    Why Study Theology in D.C.?

    Catholic University’s location in Washington, D.C., means that it helps shape issues of the public moment.
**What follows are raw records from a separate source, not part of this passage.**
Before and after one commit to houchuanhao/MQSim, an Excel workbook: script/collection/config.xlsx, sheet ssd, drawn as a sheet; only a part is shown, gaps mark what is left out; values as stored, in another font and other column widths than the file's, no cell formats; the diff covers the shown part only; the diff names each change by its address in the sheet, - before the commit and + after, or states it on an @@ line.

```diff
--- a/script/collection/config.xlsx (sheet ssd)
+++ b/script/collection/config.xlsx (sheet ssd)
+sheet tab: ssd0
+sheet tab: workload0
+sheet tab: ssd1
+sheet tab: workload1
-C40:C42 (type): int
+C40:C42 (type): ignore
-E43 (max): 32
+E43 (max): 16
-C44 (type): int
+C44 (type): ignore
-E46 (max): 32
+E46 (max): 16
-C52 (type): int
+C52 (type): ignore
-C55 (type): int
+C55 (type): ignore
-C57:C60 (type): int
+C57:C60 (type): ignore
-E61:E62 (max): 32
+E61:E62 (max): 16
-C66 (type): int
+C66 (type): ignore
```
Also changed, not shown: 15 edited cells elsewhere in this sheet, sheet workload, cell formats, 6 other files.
This is where theological thinking in the United States moves from the classroom to the culture.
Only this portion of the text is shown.